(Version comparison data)
#####
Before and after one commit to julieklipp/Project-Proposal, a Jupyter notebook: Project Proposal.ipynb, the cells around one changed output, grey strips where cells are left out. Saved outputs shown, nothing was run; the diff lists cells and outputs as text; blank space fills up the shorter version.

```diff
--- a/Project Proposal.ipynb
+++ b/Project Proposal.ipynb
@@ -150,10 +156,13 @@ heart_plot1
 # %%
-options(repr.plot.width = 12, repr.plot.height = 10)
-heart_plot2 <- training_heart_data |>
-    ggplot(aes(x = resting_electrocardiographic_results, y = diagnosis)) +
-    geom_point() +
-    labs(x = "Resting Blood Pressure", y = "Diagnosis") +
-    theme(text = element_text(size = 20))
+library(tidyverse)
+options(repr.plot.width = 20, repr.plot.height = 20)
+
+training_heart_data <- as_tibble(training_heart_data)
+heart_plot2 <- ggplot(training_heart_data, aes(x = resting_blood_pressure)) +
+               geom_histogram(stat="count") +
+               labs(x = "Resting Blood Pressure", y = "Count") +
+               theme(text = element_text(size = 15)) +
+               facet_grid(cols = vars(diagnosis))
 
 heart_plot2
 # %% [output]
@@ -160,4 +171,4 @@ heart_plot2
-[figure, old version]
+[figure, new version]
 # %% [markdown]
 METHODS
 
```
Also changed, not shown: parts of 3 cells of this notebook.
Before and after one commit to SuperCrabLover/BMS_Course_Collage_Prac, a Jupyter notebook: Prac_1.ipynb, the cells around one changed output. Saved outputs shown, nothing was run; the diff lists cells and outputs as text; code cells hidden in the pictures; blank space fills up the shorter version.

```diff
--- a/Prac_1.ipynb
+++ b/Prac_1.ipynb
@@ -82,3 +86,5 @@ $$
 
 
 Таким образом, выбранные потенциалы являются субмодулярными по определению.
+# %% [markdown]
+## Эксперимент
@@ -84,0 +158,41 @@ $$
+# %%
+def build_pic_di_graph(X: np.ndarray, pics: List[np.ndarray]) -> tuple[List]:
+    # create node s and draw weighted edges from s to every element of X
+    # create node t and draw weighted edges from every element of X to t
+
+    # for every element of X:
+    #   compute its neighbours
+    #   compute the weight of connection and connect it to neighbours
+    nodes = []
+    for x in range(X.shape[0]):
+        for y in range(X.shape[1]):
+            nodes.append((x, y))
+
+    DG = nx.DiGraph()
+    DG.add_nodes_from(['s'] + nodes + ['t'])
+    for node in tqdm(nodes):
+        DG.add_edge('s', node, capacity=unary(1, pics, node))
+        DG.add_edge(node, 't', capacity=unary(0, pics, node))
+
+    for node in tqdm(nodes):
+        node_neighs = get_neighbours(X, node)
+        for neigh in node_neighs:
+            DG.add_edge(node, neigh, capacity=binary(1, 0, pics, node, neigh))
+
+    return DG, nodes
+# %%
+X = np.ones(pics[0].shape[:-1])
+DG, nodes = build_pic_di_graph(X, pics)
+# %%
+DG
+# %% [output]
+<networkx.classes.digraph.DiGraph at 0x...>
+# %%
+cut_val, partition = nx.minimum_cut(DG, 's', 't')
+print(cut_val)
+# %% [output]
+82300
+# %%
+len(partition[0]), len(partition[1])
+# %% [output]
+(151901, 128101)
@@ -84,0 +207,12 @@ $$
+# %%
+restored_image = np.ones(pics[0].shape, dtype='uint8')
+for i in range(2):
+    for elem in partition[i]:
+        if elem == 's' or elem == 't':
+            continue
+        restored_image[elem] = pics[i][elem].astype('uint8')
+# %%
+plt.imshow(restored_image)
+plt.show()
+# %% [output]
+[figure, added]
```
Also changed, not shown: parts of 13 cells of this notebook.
#####
- Exercise goal
Among the lines above, count those that hold the word "partition" and give only the count.

- Problem solution
3